- **Task to complete**
Each record should be reproduced exactly.
Data in this exercise: Begin
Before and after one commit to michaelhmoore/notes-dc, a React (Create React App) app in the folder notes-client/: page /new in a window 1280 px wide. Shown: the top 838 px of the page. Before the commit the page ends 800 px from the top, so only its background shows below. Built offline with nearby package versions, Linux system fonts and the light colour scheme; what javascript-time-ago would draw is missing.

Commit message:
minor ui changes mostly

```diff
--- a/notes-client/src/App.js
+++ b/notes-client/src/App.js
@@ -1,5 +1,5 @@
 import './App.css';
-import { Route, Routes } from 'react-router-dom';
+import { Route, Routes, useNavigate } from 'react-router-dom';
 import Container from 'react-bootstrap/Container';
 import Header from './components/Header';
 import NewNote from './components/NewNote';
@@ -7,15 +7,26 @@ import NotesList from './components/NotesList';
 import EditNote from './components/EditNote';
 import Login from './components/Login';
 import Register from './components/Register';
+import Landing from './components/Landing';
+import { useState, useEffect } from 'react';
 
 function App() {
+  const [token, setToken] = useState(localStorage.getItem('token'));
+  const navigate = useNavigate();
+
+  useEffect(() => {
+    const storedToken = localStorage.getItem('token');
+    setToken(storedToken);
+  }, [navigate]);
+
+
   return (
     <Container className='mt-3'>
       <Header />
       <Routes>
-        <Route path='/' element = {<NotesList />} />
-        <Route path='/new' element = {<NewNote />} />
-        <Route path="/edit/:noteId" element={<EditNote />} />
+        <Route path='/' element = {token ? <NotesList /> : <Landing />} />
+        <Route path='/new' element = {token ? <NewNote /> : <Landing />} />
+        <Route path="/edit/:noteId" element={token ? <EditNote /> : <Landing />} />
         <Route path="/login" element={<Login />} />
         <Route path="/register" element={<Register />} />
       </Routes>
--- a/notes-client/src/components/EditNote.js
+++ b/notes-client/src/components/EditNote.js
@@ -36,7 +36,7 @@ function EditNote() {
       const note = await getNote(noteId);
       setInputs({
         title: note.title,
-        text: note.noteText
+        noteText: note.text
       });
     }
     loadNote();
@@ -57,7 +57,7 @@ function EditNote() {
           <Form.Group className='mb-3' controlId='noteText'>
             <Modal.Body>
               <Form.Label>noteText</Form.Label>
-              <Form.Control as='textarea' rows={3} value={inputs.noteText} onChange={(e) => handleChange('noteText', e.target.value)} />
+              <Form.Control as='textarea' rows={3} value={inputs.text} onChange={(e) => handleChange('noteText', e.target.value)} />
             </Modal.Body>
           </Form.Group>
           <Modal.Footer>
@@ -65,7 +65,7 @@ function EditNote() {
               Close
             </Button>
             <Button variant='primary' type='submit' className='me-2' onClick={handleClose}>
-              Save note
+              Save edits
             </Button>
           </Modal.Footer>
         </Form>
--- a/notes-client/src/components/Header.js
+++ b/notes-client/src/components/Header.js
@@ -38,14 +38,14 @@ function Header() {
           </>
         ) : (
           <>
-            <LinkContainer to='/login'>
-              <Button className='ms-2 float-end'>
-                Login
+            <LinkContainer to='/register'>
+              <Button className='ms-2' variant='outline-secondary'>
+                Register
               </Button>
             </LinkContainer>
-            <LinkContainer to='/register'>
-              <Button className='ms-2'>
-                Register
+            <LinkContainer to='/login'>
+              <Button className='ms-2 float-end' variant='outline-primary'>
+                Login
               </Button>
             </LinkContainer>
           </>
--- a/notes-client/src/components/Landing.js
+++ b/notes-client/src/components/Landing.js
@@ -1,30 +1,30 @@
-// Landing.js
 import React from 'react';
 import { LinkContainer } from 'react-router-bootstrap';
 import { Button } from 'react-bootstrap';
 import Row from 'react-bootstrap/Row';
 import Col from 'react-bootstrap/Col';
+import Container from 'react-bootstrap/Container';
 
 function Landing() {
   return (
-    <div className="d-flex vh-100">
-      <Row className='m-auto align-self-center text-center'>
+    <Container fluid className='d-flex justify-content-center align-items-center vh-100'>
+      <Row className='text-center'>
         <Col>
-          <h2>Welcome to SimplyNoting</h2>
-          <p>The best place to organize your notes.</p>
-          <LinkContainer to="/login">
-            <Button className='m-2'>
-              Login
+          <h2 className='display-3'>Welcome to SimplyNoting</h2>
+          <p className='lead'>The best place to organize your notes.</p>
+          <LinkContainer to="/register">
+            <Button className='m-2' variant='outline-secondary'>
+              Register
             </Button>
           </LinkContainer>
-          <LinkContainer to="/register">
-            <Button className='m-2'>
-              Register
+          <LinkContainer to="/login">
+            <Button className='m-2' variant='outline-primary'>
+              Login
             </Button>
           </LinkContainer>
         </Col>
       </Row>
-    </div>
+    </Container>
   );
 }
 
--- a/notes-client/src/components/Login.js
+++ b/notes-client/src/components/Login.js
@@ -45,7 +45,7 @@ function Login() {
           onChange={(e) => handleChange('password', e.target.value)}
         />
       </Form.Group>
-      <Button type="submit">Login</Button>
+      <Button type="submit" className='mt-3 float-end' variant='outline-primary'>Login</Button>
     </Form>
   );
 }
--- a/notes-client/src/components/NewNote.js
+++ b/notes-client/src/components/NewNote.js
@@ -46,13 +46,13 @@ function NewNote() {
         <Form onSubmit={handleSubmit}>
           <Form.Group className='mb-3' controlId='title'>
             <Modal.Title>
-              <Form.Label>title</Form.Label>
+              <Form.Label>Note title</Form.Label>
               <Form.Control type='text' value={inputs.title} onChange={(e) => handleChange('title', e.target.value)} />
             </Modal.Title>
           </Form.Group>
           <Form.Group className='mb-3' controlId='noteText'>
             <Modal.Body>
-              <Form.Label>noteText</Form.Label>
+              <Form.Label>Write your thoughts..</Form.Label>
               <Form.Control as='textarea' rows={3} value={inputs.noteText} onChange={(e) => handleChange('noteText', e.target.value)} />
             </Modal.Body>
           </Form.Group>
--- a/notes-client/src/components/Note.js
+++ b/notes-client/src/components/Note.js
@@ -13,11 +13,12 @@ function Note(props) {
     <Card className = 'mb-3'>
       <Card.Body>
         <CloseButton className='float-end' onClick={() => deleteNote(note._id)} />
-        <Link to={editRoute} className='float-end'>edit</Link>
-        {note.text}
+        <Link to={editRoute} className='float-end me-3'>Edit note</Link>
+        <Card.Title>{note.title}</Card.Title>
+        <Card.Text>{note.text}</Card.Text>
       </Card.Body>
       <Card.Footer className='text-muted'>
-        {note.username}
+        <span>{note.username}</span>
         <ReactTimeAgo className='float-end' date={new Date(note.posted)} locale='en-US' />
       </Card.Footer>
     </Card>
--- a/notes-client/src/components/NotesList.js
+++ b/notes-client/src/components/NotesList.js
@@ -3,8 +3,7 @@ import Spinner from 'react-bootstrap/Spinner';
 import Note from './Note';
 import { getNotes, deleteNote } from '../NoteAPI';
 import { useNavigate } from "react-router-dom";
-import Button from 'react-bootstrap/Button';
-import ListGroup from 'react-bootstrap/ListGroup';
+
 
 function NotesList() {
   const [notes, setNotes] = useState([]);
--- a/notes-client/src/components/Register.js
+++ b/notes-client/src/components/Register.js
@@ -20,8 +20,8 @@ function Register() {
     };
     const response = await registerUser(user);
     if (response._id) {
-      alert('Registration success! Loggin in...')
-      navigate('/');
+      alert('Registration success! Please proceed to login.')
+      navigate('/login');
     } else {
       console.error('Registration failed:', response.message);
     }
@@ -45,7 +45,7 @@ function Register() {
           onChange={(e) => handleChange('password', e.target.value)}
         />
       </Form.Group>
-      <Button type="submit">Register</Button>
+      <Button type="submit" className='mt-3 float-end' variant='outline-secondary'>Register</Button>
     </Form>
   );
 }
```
Data in this exercise: End
- **The answer**
Before and after one commit to michaelhmoore/notes-dc, a React (Create React App) app in the folder notes-client/: page /new in a window 1280 px wide. Shown: the top 838 px of the page. Before the commit the page ends 800 px from the top, so only its background shows below. Built offline with nearby package versions, Linux system fonts and the light colour scheme; what javascript-time-ago would draw is missing.

Commit message:
minor ui changes mostly

```diff
--- a/notes-client/src/App.js
+++ b/notes-client/src/App.js
@@ -1,5 +1,5 @@
 import './App.css';
-import { Route, Routes } from 'react-router-dom';
+import { Route, Routes, useNavigate } from 'react-router-dom';
 import Container from 'react-bootstrap/Container';
 import Header from './components/Header';
 import NewNote from './components/NewNote';
@@ -7,15 +7,26 @@ import NotesList from './components/NotesList';
 import EditNote from './components/EditNote';
 import Login from './components/Login';
 import Register from './components/Register';
+import Landing from './components/Landing';
+import { useState, useEffect } from 'react';
 
 function App() {
+  const [token, setToken] = useState(localStorage.getItem('token'));
+  const navigate = useNavigate();
+
+  useEffect(() => {
+    const storedToken = localStorage.getItem('token');
+    setToken(storedToken);
+  }, [navigate]);
+
+
   return (
     <Container className='mt-3'>
       <Header />
       <Routes>
-        <Route path='/' element = {<NotesList />} />
-        <Route path='/new' element = {<NewNote />} />
-        <Route path="/edit/:noteId" element={<EditNote />} />
+        <Route path='/' element = {token ? <NotesList /> : <Landing />} />
+        <Route path='/new' element = {token ? <NewNote /> : <Landing />} />
+        <Route path="/edit/:noteId" element={token ? <EditNote /> : <Landing />} />
         <Route path="/login" element={<Login />} />
         <Route path="/register" element={<Register />} />
       </Routes>
--- a/notes-client/src/components/EditNote.js
+++ b/notes-client/src/components/EditNote.js
@@ -36,7 +36,7 @@ function EditNote() {
       const note = await getNote(noteId);
       setInputs({
         title: note.title,
-        text: note.noteText
+        noteText: note.text
       });
     }
     loadNote();
@@ -57,7 +57,7 @@ function EditNote() {
           <Form.Group className='mb-3' controlId='noteText'>
             <Modal.Body>
               <Form.Label>noteText</Form.Label>
-              <Form.Control as='textarea' rows={3} value={inputs.noteText} onChange={(e) => handleChange('noteText', e.target.value)} />
+              <Form.Control as='textarea' rows={3} value={inputs.text} onChange={(e) => handleChange('noteText', e.target.value)} />
             </Modal.Body>
           </Form.Group>
           <Modal.Footer>
@@ -65,7 +65,7 @@ function EditNote() {
               Close
             </Button>
             <Button variant='primary' type='submit' className='me-2' onClick={handleClose}>
-              Save note
+              Save edits
             </Button>
           </Modal.Footer>
         </Form>
--- a/notes-client/src/components/Header.js
+++ b/notes-client/src/components/Header.js
@@ -38,14 +38,14 @@ function Header() {
           </>
         ) : (
           <>
-            <LinkContainer to='/login'>
-              <Button className='ms-2 float-end'>
-                Login
+            <LinkContainer to='/register'>
+              <Button className='ms-2' variant='outline-secondary'>
+                Register
               </Button>
             </LinkContainer>
-            <LinkContainer to='/register'>
-              <Button className='ms-2'>
-                Register
+            <LinkContainer to='/login'>
+              <Button className='ms-2 float-end' variant='outline-primary'>
+                Login
               </Button>
             </LinkContainer>
           </>
--- a/notes-client/src/components/Landing.js
+++ b/notes-client/src/components/Landing.js
@@ -1,30 +1,30 @@
-// Landing.js
 import React from 'react';
 import { LinkContainer } from 'react-router-bootstrap';
 import { Button } from 'react-bootstrap';
 import Row from 'react-bootstrap/Row';
 import Col from 'react-bootstrap/Col';
+import Container from 'react-bootstrap/Container';
 
 function Landing() {
   return (
-    <div className="d-flex vh-100">
-      <Row className='m-auto align-self-center text-center'>
+    <Container fluid className='d-flex justify-content-center align-items-center vh-100'>
+      <Row className='text-center'>
         <Col>
-          <h2>Welcome to SimplyNoting</h2>
-          <p>The best place to organize your notes.</p>
-          <LinkContainer to="/login">
-            <Button className='m-2'>
-              Login
+          <h2 className='display-3'>Welcome to SimplyNoting</h2>
+          <p className='lead'>The best place to organize your notes.</p>
+          <LinkContainer to="/register">
+            <Button className='m-2' variant='outline-secondary'>
+              Register
             </Button>
           </LinkContainer>
-          <LinkContainer to="/register">
-            <Button className='m-2'>
-              Register
+          <LinkContainer to="/login">
+            <Button className='m-2' variant='outline-primary'>
+              Login
             </Button>
           </LinkContainer>
         </Col>
       </Row>
-    </div>
+    </Container>
   );
 }
 
--- a/notes-client/src/components/Login.js
+++ b/notes-client/src/components/Login.js
@@ -45,7 +45,7 @@ function Login() {
           onChange={(e) => handleChange('password', e.target.value)}
         />
       </Form.Group>
-      <Button type="submit">Login</Button>
+      <Button type="submit" className='mt-3 float-end' variant='outline-primary'>Login</Button>
     </Form>
   );
 }
--- a/notes-client/src/components/NewNote.js
+++ b/notes-client/src/components/NewNote.js
@@ -46,13 +46,13 @@ function NewNote() {
         <Form onSubmit={handleSubmit}>
           <Form.Group className='mb-3' controlId='title'>
             <Modal.Title>
-              <Form.Label>title</Form.Label>
+              <Form.Label>Note title</Form.Label>
               <Form.Control type='text' value={inputs.title} onChange={(e) => handleChange('title', e.target.value)} />
             </Modal.Title>
           </Form.Group>
           <Form.Group className='mb-3' controlId='noteText'>
             <Modal.Body>
-              <Form.Label>noteText</Form.Label>
+              <Form.Label>Write your thoughts..</Form.Label>
               <Form.Control as='textarea' rows={3} value={inputs.noteText} onChange={(e) => handleChange('noteText', e.target.value)} />
             </Modal.Body>
           </Form.Group>
--- a/notes-client/src/components/Note.js
+++ b/notes-client/src/components/Note.js
@@ -13,11 +13,12 @@ function Note(props) {
     <Card className = 'mb-3'>
       <Card.Body>
         <CloseButton className='float-end' onClick={() => deleteNote(note._id)} />
-        <Link to={editRoute} className='float-end'>edit</Link>
-        {note.text}
+        <Link to={editRoute} className='float-end me-3'>Edit note</Link>
+        <Card.Title>{note.title}</Card.Title>
+        <Card.Text>{note.text}</Card.Text>
       </Card.Body>
       <Card.Footer className='text-muted'>
-        {note.username}
+        <span>{note.username}</span>
         <ReactTimeAgo className='float-end' date={new Date(note.posted)} locale='en-US' />
       </Card.Footer>
     </Card>
--- a/notes-client/src/components/NotesList.js
+++ b/notes-client/src/components/NotesList.js
@@ -3,8 +3,7 @@ import Spinner from 'react-bootstrap/Spinner';
 import Note from './Note';
 import { getNotes, deleteNote } from '../NoteAPI';
 import { useNavigate } from "react-router-dom";
-import Button from 'react-bootstrap/Button';
-import ListGroup from 'react-bootstrap/ListGroup';
+
 
 function NotesList() {
   const [notes, setNotes] = useState([]);
--- a/notes-client/src/components/Register.js
+++ b/notes-client/src/components/Register.js
@@ -20,8 +20,8 @@ function Register() {
     };
     const response = await registerUser(user);
     if (response._id) {
-      alert('Registration success! Loggin in...')
-      navigate('/');
+      alert('Registration success! Please proceed to login.')
+      navigate('/login');
     } else {
       console.error('Registration failed:', response.message);
     }
@@ -45,7 +45,7 @@ function Register() {
           onChange={(e) => handleChange('password', e.target.value)}
         />
       </Form.Group>
-      <Button type="submit">Register</Button>
+      <Button type="submit" className='mt-3 float-end' variant='outline-secondary'>Register</Button>
     </Form>
   );
 }
```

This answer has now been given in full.